(Non)Graphic Images of Violence aims to confront and stress the nature of the literal screens through which these images were originally mediated in multiple ways, foremost in regards to the printed artifacts. Given that nearly all the source videos for this work were recorded using low-fi, or at least low-resolution, equipment, the results are always choppy and grainy. Subsequently, the videos never have the clarity of a motion picture or expertly produced documentary – and they would seem to lack credibility if they did. We expect the rough, almost textured feel of videos used in the news specifically because what is depicted looks less produced, directed, and polished. The mediating process through which the images in (Non)Graphic Images of Violence are produced removes almost every trace and blemish of the recording process, and it does this by removing the details and contours that give rise to any forms whatsoever. The readable is displaced by the color field, and meaning is displaced by mystery and possibility.
With the temporal element of the images compressed and their existence now encapsulated atop the printed page, viewers are forced to reconcile their memories of these abstracted events with new presentations of them. The displacement of intense violence by a calming and, potentially, beautiful color field directly speaks to the sublime nature of the subjects.
Events appear relatively straightforward – an act of terrorism, a patriotic speech, a military response. But, as most things, appearances give way to far more complex mechanics. Take for instance what would now be considered benign amongst potential police overreach in the black community by way of a police officer shooting a dog in Hawthorne, California. A bystander’s video of the incident is given to media outlets showing a hasty and lethal reaction by a police officer, resulting in public outrage and death threats, and three police officers are taken off of street duty.
Shortly thereafter a second bystander’s video is provided, released by the police department, showing more of the altercation leading up to the shooting and more of the officers’ interactions with the dog, and purports to exonerate the officers involved. Nearly identical in vantage point, once compressed the videos create complimentary images, swapping color families and switching tonal shifts. Most importantly, the images force viewers to try to decide which image represents guilt and which innocence. How is one to discern when given the answers but not the questions? Abstraction forces the viewer to reconcile what they know, or what they think they know, with something more complex because it provides no details on how to get to the end.

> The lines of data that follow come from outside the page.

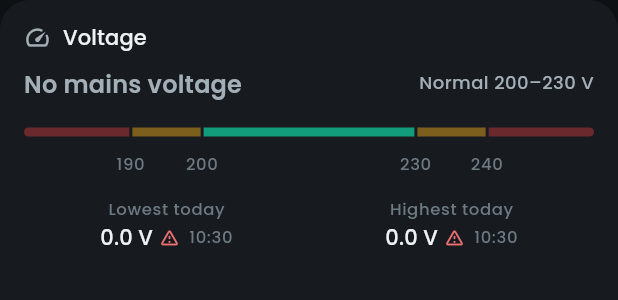
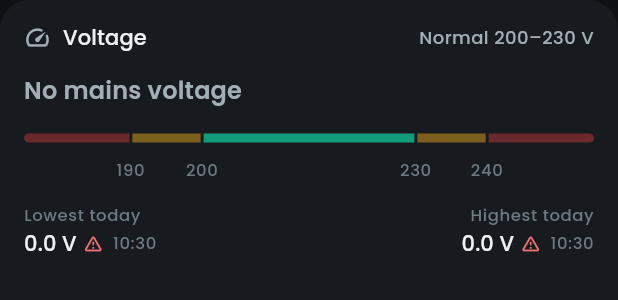
Before and after one commit to FOXSPEED99/BleuLand-Smart-Energy-Meter, a Flutter app: the VoltageCard widget shown alone on an empty page, opened directly with empty values, on a phone screen of 412 x 824 dp. Shown: the top 300 px of the screen. Run offline on Flutter 3.47's test engine with Material 3 defaults, Android fonts, the phone set to English and light mode, and no system bars; our stand-ins replace fl_chart, flutter_riverpod, go_router, shared_preferences, supabase_flutter; missing offline and left inert: esp_provisioning_ble, mobile_scanner, universal_ble; accounts and stored records are empty.

Commit message:
App: voltage card layout, range beside the title, stats at the edges
- "Normal 200-230 V" sits on the title row, the status chip moves next to
  the live value (so neither corner is empty, with or without mains)
- a little more space between the title and the value
- lowest today on the left edge, highest today on the right edge, lined
  up with the ends of the bar

Co-Authored-By: Claude Opus 5.5 <noreply@anthropic.com>
Claude-Session: https://claude.ai/code/session_01NsT6JB7eLs6ZCwZyGvDf38

```diff
--- a/Bleu-Land/Smart-Energy-Meter/BleuLand-Energy-App/lib/features/home/voltage_card.dart
+++ b/Bleu-Land/Smart-Energy-Meter/BleuLand-Energy-App/lib/features/home/voltage_card.dart
@@ -62,12 +62,14 @@ class _VoltageCardState extends State<VoltageCard> {
                 const Icon(Icons.speed_rounded, size: 18, color: C.text2),
                 const SizedBox(width: S.sm),
                 Expanded(child: Text('Voltage', style: t.titleSmall)),
-                if (status != null) _StatusChip(status: status),
+                Text(
+                  'Normal ${m.voltMin.round()}–${m.voltMax.round()} V',
+                  style: t.labelMedium?.copyWith(color: C.text2),
+                ),
               ],
             ),
-            const SizedBox(height: S.md),
+            const SizedBox(height: S.lg),
             Row(
-              crossAxisAlignment: CrossAxisAlignment.end,
               children: [
                 if (v == null)
                   Text(
@@ -87,7 +89,7 @@ class _VoltageCardState extends State<VoltageCard> {
                     ),
                   ),
                   Padding(
-                    padding: const EdgeInsets.only(left: 4, bottom: 4),
+                    padding: const EdgeInsets.only(left: 4, top: 6),
                     child: Text(
                       'V',
                       style: t.titleMedium?.copyWith(color: C.text2),
@@ -95,13 +97,7 @@ class _VoltageCardState extends State<VoltageCard> {
                   ),
                 ],
                 const Spacer(),
-                Padding(
-                  padding: const EdgeInsets.only(bottom: S.xs),
-                  child: Text(
-                    'Normal ${m.voltMin.round()}–${m.voltMax.round()} V',
-                    style: t.labelMedium?.copyWith(color: C.text2),
-                  ),
-                ),
+                if (status != null) _StatusChip(status: status),
               ],
             ),
             const SizedBox(height: S.md),
@@ -130,23 +126,22 @@ class _VoltageCardState extends State<VoltageCard> {
               ),
             ],
             const SizedBox(height: S.md),
+            // lowest on the left edge, highest on the right edge
             Row(
+              mainAxisAlignment: MainAxisAlignment.spaceBetween,
               children: [
-                Expanded(
-                  child: _DayStat(
+                _DayStat(
                   label: 'Lowest today',
                   v: today?.min,
                   at: today?.minAt,
                   m: m,
                 ),
-                ),
-                Expanded(
-                  child: _DayStat(
+                _DayStat(
                   label: 'Highest today',
                   v: today?.max,
                   at: today?.maxAt,
                   m: m,
-                  ),
+                  end: true,
                 ),
               ],
             ),
@@ -210,8 +205,10 @@ class _DayStat extends StatelessWidget {
     required this.v,
     required this.at,
     required this.m,
+    this.end = false,
   });
   final String label;
+  final bool end; // right-aligned
   final double? v;
   final DateTime? at;
   final Meter m;
@@ -224,11 +221,14 @@ class _DayStat extends StatelessWidget {
         ? null
         : voltStatus(value, min: m.voltMin, max: m.voltMax);
     return Column(
+      crossAxisAlignment: end
+          ? CrossAxisAlignment.end
+          : CrossAxisAlignment.start,
       children: [
         Text(label, style: t.labelSmall?.copyWith(color: C.text3)),
         const SizedBox(height: 2),
         Row(
-          mainAxisAlignment: MainAxisAlignment.center,
+          mainAxisSize: MainAxisSize.min,
           children: [
             Text(value == null ? '–' : fmtVolts(value), style: t.titleSmall),
             if (s != null && s != VoltStatus.normal) ...[
```
Lines whose indentation alone changed are shown as unchanged.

No longer can someone follow along without confronting the fact that their knowledge of many of these events that are of such historic importance is comprised of images, and little else.